For Tessa Traeger
It was easy, helping her from the frame –
the way I’d seen a footman hand a lady
from her coach – but everything looked the same:
her profile, pearls in the blonde hair, was ready
for the next Sunday visitor, while we
(her spirit, not the picture) went for tea.
‘I’ve not been out for years,’ she sighed,
‘so thank you for inviting me’. ‘What would
you like?’ I asked. ‘Just to look,’ she replied.
‘Seeing young people eating is so good.’
When someone scraped a chair across the floor,
she jumped, as if she’d heard a lion roar –
‘which actually, I did – at Carnival one year,’
she laughed, relaxed: ‘the old duke had one brought
to Florence to amuse his friends – oh dear,
the beast ran off, although it was soon caught.
Why do young women show their underclothes?’
‘Street fashion,’ I grumped, ‘means anything goes –
but please may I ask you something?
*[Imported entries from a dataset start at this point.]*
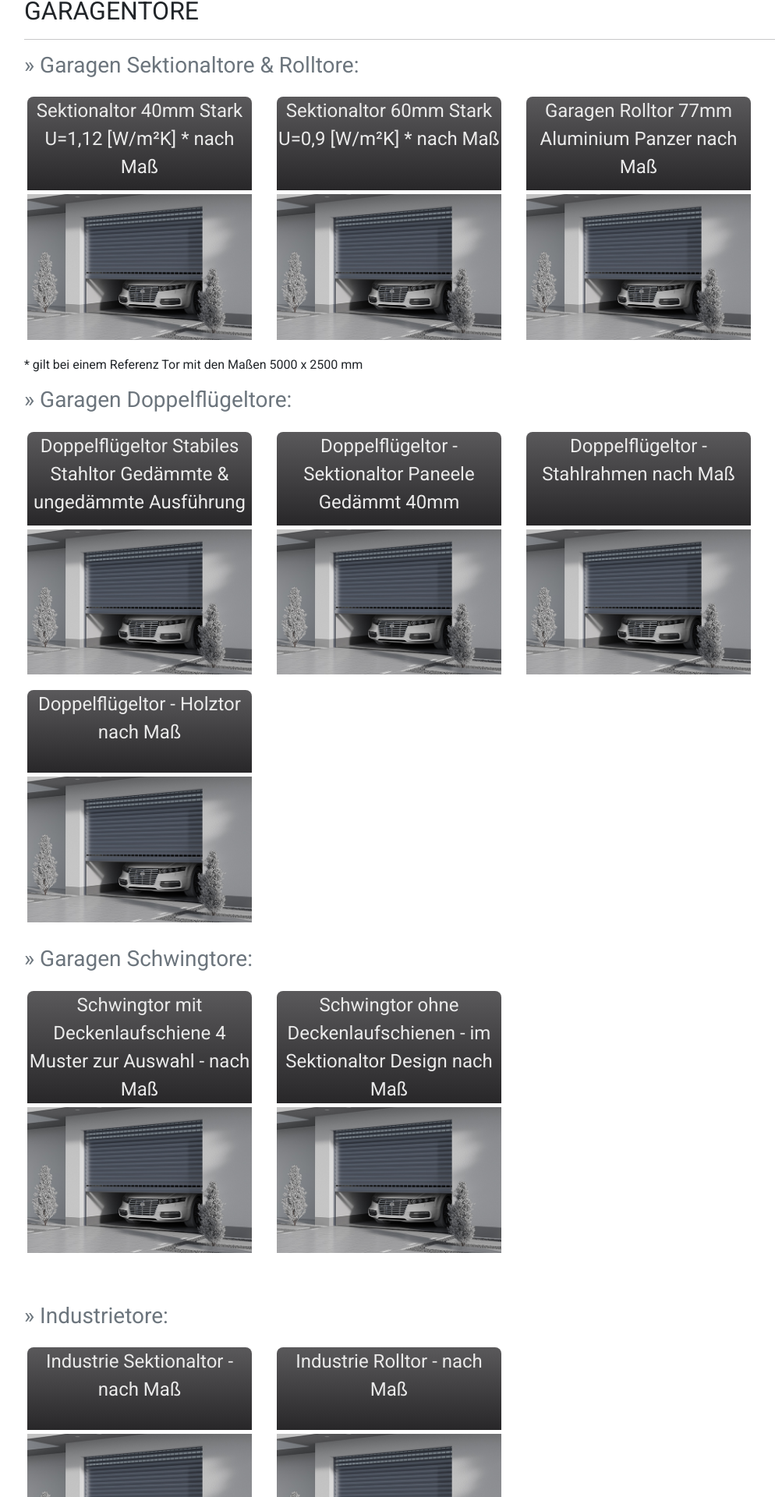
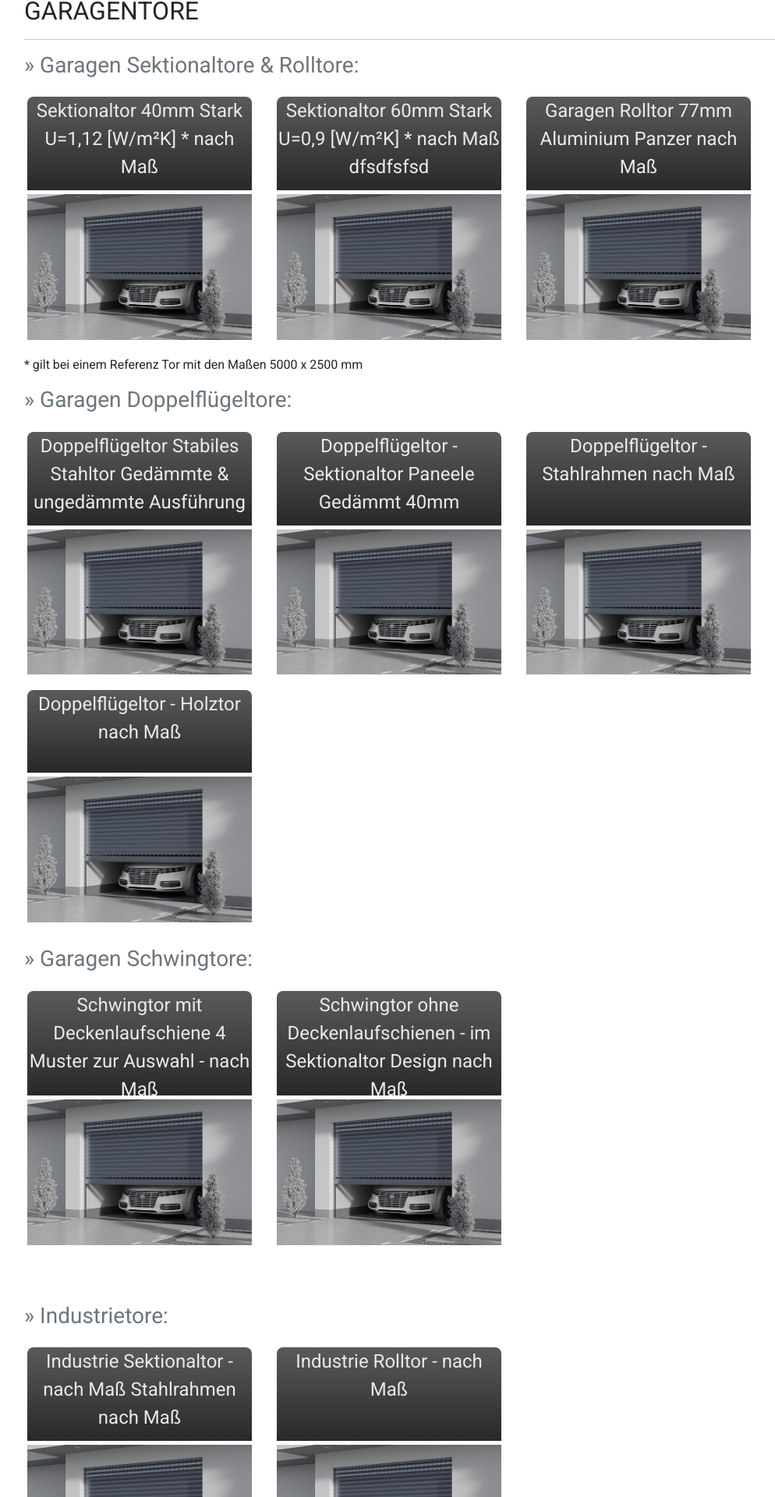
Before and after one commit to thatchermain/Garagentore, a Next.js app: page / in a window 1280 px wide. Shown: the part 936-2856 px from the top of the page at 78% size, without its empty margins (51-1045 px from the left). Built offline with nearby package versions, Linux system fonts and the light colour scheme.

Commit message:
CARD size adjustment

```diff
--- a/components/ProductCard.jsx
+++ b/components/ProductCard.jsx
@@ -6,7 +6,7 @@ import styles from "../styles/ProductCard.module.scss";
 
 const ProductCard = (props) => {
   return (
-    <div className={styles.card}>
+    <div className={`${styles.card}`}>
       <div className={styles.text}>{props.title}</div>
       <div className={styles.image}>
         <Image
--- a/data/contentTitles.js
+++ b/data/contentTitles.js
@@ -1,6 +1,6 @@
 const sectionOneTitle = [
   "Sektionaltor 40mm Stark U=1,12 [W/m²K] * nach Maß",
-  "Sektionaltor 60mm Stark U=0,9 [W/m²K] * nach Maß",
+  "Sektionaltor 60mm Stark U=0,9 [W/m²K] * nach Maß dfsdfsfsd",
   "Garagen Rolltor 77mm Aluminium Panzer nach Maß",
 ];
 const sectionTwoTitle = [
@@ -14,7 +14,7 @@ const sectionThreeTitle = [
   "Schwingtor ohne Deckenlaufschienen - im Sektionaltor Design nach Maß",
 ];
 const sectionFourTitle = [
-  "Industrie Sektionaltor - nach Maß",
+  "Industrie Sektionaltor - nach Maß Stahlrahmen nach Maß",
   "Industrie Rolltor - nach Maß",
 ];
 
--- a/styles/ProductCard.module.scss
+++ b/styles/ProductCard.module.scss
@@ -5,7 +5,7 @@
   margin: 0;
 }
 .text {
-  min-height: 40%;
+  height: 40%;
   border-radius: 8px 8px 0 0;
   color: $textLight;
   font-size: 1.5rem;
@@ -14,6 +14,7 @@
   transition: 0.2s ease-in;
 }
 .image {
+  height: 50%;
   border-top: 5px solid $bgLight;
   position: relative;
 }
```
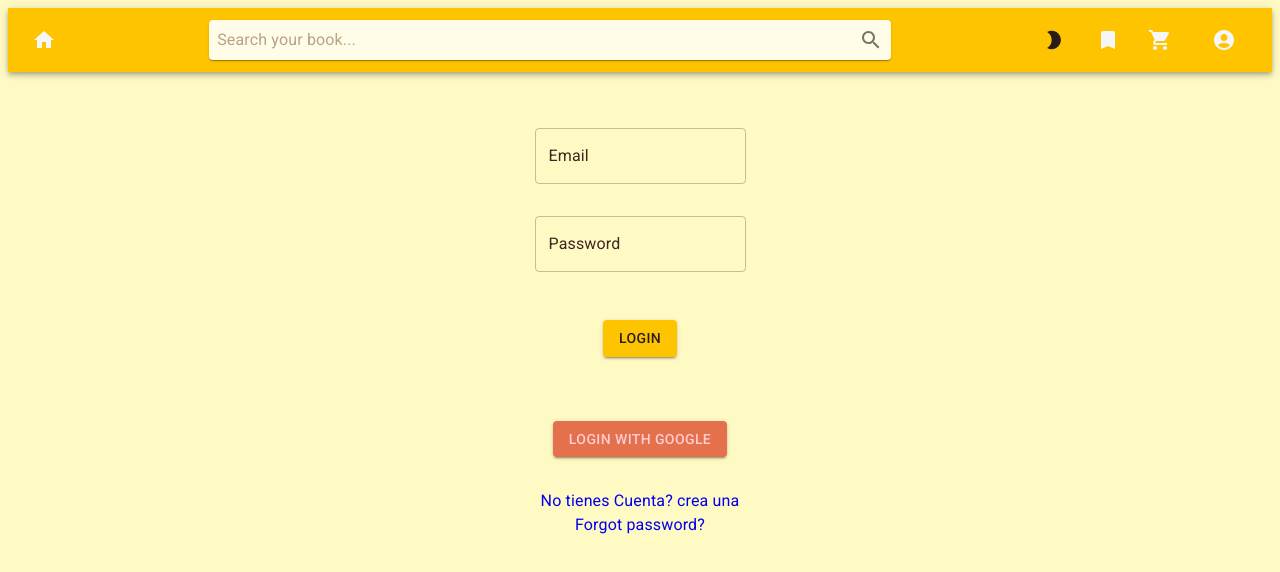
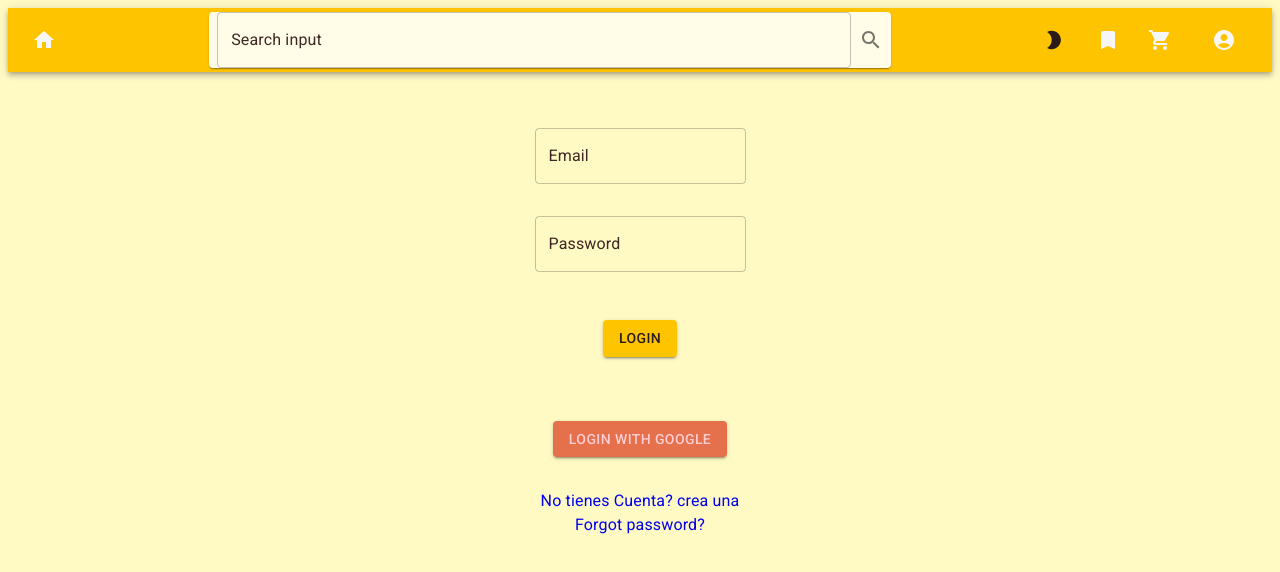
Before and after one commit to Ricardo-Gabriel-Rouco/PFHENRY, a React (Create React App) app in the folder client/: page /login in a window 1280 px wide. Shown: the top 572 px of the page. Built offline with nearby package versions, Linux system fonts and the light colour scheme; no server answers; the database is empty.

Commit message:
first autocomplete

```diff
--- a/client/src/components/SearchBar/SearchBar.jsx
+++ b/client/src/components/SearchBar/SearchBar.jsx
@@ -1,22 +1,20 @@
-import style from './SearchBar.module.css';
-import { useState } from 'react';
-import { useDispatch, useSelector } from 'react-redux'
+import style from "./SearchBar.module.css";
+import { useState } from "react";
+import { useDispatch, useSelector } from "react-redux";
 // eslint-disable-next-line
-import { searchBook, clearSearchResults } from '../../redux/rootReducer/bookSlice';
-import SearchIcon from '@mui/icons-material/Search';
+import {
+  searchBook,
+  clearSearchResults,
+} from "../../redux/rootReducer/bookSlice";
+import SearchIcon from "@mui/icons-material/Search";
+import TextField from "@mui/material/TextField";
+import Autocomplete from "@mui/material/Autocomplete";
+import { IconButton, InputBase, Paper } from "@mui/material";
+import { useNavigate } from "react-router-dom";
 
-import {IconButton, InputBase, Paper} from '@mui/material';
-import { useNavigate } from 'react-router-dom';
-
-
-
-
-const SearchBar = ({
-    placeholder
-
-}) => {
+const SearchBar = ({ placeholder }) => {
   // eslint-disable-next-line
-    const books = useSelector((state) => state.books.booksToFilter)
+  const books = useSelector((state) => state.books.displayableBooks);
 
   // console.log(books)
 
@@ -27,44 +25,77 @@ const SearchBar = ({
   const navigate = useNavigate();
   // HANDLER DEL INPUT CHANGE TOMA EL VALOR PARA COMPARAR
   const handlerInputChange = (e) => {
-        setSearchValue(e.target.value)
-    }
+    setSearchValue(e.target.value);
+  };
 
   //HANDLER DEL BOTON DE BUSQUEDA
 
-    const handlerSearchClick = () =>{
-        dispatch(searchBook(searchValue))
-        setSearchValue("")
-        navigate('/home');
-    }
+  const handlerSearchClick = () => {
+    dispatch(searchBook(searchValue));
+    setSearchValue("");
+    navigate("/home");
+  };
   //ENTER BUTTON
   const handlerKeyDown = (e) => {
-        if (e.key === 'Enter') {
-            handlerSearchClick()
+    if (e.key === "Enter") {
+      handlerSearchClick();
     }
+  };
+
+  function filterOptions(options, { inputValue }) {
+    // Only show options that include the input value
+    return options.filter((option) =>
+      option.toLowerCase().includes(inputValue.toLowerCase())
+    ).slice(0, 5); // Limit the number of displayed options to 5
   }
 
   return (
     <div className={style.SearchBarContainer}>
       <div className={style.SearchBar}>
-                <Paper sx={{ display: 'flex', alignSelf: 'center', width: '80%' }} margin="dense">
-                    <InputBase
+        <Paper
+          sx={{ display: "flex", alignSelf: "center", width: "80%" }}
+          margin="dense"
+        >
+          <Autocomplete
+            freeSolo
+            id="free-solo-2-demo"
+            disableClearable
+            options={books.map((el) => el.title)}
+            filterOptions={filterOptions}
+            sx={{ ml: 1, flex: 1 }}
+            renderInput={(params) => (
+              <TextField
+                {...params}
+                label="Search input"
+                InputProps={{
+                  ...params.InputProps,
+                  type: "search",
+                }}
+              />
+            )}
+          />
+          {/* <InputBase
             type="text"
-                        margin='dense'
+            margin="dense"
             placeholder={placeholder}
             value={searchValue}
             onChange={handlerInputChange}
             className={style.SearchInput}
             onKeyDown={handlerKeyDown}
             sx={{ ml: 1, flex: 1 }}
-                    />
-                    <IconButton type='button' sx={{ p: 'px' }} aria-label='search' onClick={handlerSearchClick}>
-                        <SearchIcon  />
+          /> */}
+          <IconButton
+            type="button"
+            sx={{ p: "px" }}
+            aria-label="search"
+            onClick={handlerSearchClick}
+          >
+            <SearchIcon />
           </IconButton>
         </Paper>
       </div>
     </div>
   );
-}
+};
 
 export default SearchBar;
```
Lines whose indentation alone changed are shown as unchanged.
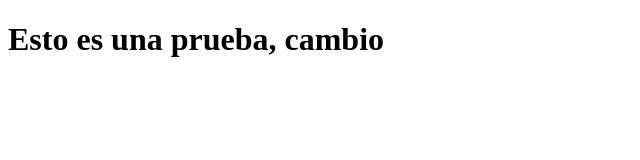
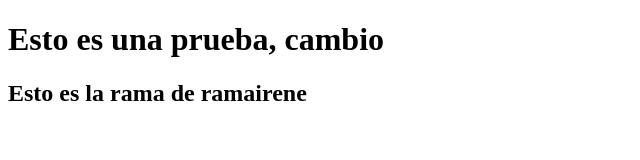
Before and after one commit to irenecb/asignatura_Git, a plain HTML site: page index.html in a window 1280 px wide. Shown: the whole page, without its empty margins (0-640 px from the left). Drawn offline with Linux system fonts and the light colour scheme.

Commit message:
Cambio en la rama de ramairene

```diff
--- a/index.html
+++ b/index.html
@@ -8,5 +8,6 @@
 </head>
 <body>
     <h1>Esto es una prueba, cambio</h1>
+    <h2>Esto es la rama de ramairene</h2>
 </body>
 </html>
```
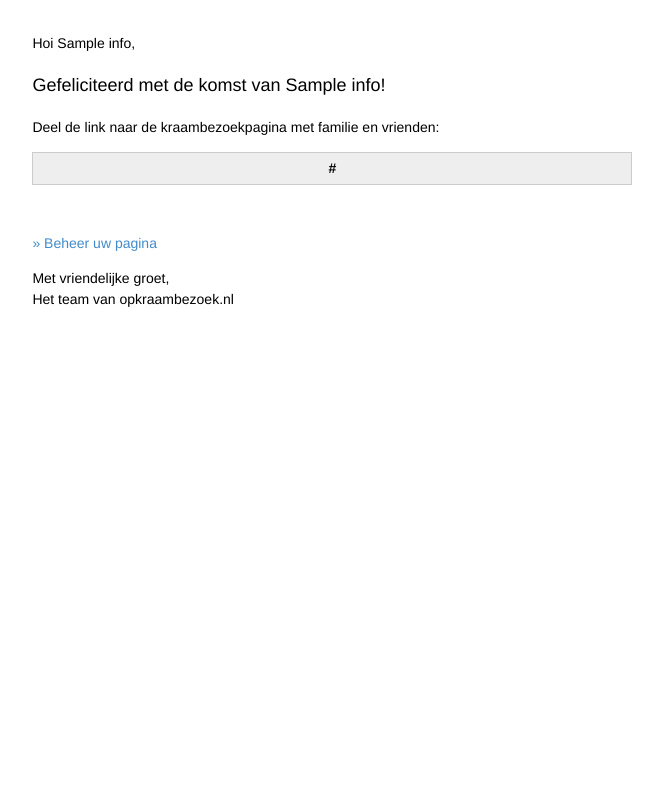
After one commit to jasny/visiting-hours, a PHP site: template templates/email/register.html.twig in a window 1280 px wide. The commit adds this page. Shown: the whole page, without its empty margins (85-748 px from the left). Run offline with PHP 8.4, Linux system fonts and the light colour scheme; the template is opened without the code that fills it: most values are stand-ins (such as "Sample title", 1, 10 or a date in 2020); some libraries are stand-ins or nearby versions.

Commit message:
Email WIP

```diff
--- a/composer.json
+++ b/composer.json
@@ -15,7 +15,8 @@
         "aws/aws-sdk-php": "^3.18",
         "twig/twig": "^1.24",
         "kettle/dynamodb-orm": "^0.2.8",
-        "jasny/twig-extensions": "^1.0"
+        "jasny/twig-extensions": "^1.0",
+        "phpmailer/phpmailer": "^5.2"
     },
     "config": {
         "use-include-path": true
--- a/controllers/ShowPageController.php
+++ b/controllers/ShowPageController.php
@@ -41,7 +41,7 @@ class ShowPageController extends Controller
 
         $_SESSION['page'] = $page->asArray();
 
-        $url = preg_replace('/([\?\&]manage=[^\?\&]*)/i', $_SERVER['REQUEST_URI']);
+        $url = preg_replace('/([\?\&]manage=[^\?\&]*)/i', '', $_SERVER['REQUEST_URI']);
         $this->redirect($url);
     }
 
--- a/css/style.css
+++ b/css/style.css
@@ -3,6 +3,7 @@ html {
 }
 body {
     min-height: 100%;
+    font-family:Helvetica,Arial,sans-serif;
 }
 
 .text-light {
--- /dev/null
+++ b/templates/email/base.html.twig
@@ -0,0 +1,34 @@
+<html>
+    <head>
+        <style type="text/css">
+            body {
+                font-family:Helvetica,Arial,sans-serif;
+            }
+            a {
+                color: #428bca;
+                text-decoration: none;
+            }
+            a:hover {
+                text-decoration: underline;
+            }
+        </style>
+    </head>
+    <body>
+        <table style="width: 100%">
+            <tr>
+                <td></td>
+                <td></td>
+                <td></td>
+                <td>&nbsp;</td>
+                <td></td>
+            </tr>
+            <tr>
+                <td></td>
+                <td width="600">
+                    {% block content %}{% endblock %}
+                </td>
+                <td></td>
+            </tr>
+        </table>
+    </body>
+</html>
--- /dev/null
+++ b/templates/email/register.html.twig
@@ -0,0 +1,23 @@
+{% extends "email/base.html.twig" %}
+{% do email.setSubject("De kraambezoekpagina van "~info.name) %}
+
+{% block content %}
+    <p style="font-size: 14px; line-height: 1.5;">Hoi {{ info.parent_name }},</p>
+    <p style="font-size: 18px; line-height: 1.5">Gefeliciteerd met de komst van {{ info.name }}!</p>
+
+    <p style="font-size: 14px; line-height: 1.5;">
+        Deel de link naar de kraambezoekpagina met familie en vrienden:<br/>
+        <div style="font-size: 14px; line-height: 1.5; font-weight: bold; display: block; padding: 5px 5px; text-align: center; background-color: #eee; border: 1px solid #ccc; border">{{ info.link }}</div>
+    </p>
+
+    <br>
+
+    <p style="font-size: 14px; line-height: 1.5;">
+        <a href="{{ info.link }}?manage={{ info.manage_token }}">&raquo; Beheer uw pagina</a>
+    </p>
+
+    <p style="font-size: 14px; line-height: 1.5;">
+        Met vriendelijke groet,<br/>
+        Het team van opkraambezoek.nl
+    </p>
+{% endblock %}
```
Also changed, not shown: Email.php (added, +95 -0 lines), controllers/CreatePageController.php (+7 -0 lines), models/Page.php (+11 -0 lines), 1 other file.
Those palms
stitched on your sleeve – are they significant?’
‘Ah, my label – curators have no qualms
about regaling folk with their redundant
and hopeful speculations. No, that “symbol”
was just a joke among my girlfriends’ circle –
we all wore it one month to tease our men
and naturally it worked extremely well.
So I wore it when we had the portrait done.
Any other falsehoods I should dispel?’
‘I’ve always wondered, do you think it’s you? –
assuming that a portrait can be true.’
‘It’s me. My husband didn’t like the nose
because it isn’t classically straight –
but it’s correct. I like that. Also those
thin lips. The custom was to plump them out,
the bosom too, of course, but history
received reality – unflattered me.’
‘If I may, as I’ve known you all these years,
there’s one more thing. Now you’ve become great art,
what would you say you yearn for most, apart
from loved ones?’ ‘Well, love never disappears
(although it’s time I went) but what we miss’ –
and here she took a draught of breath – ‘is this.’
Mark Haworth-Booth. Commended.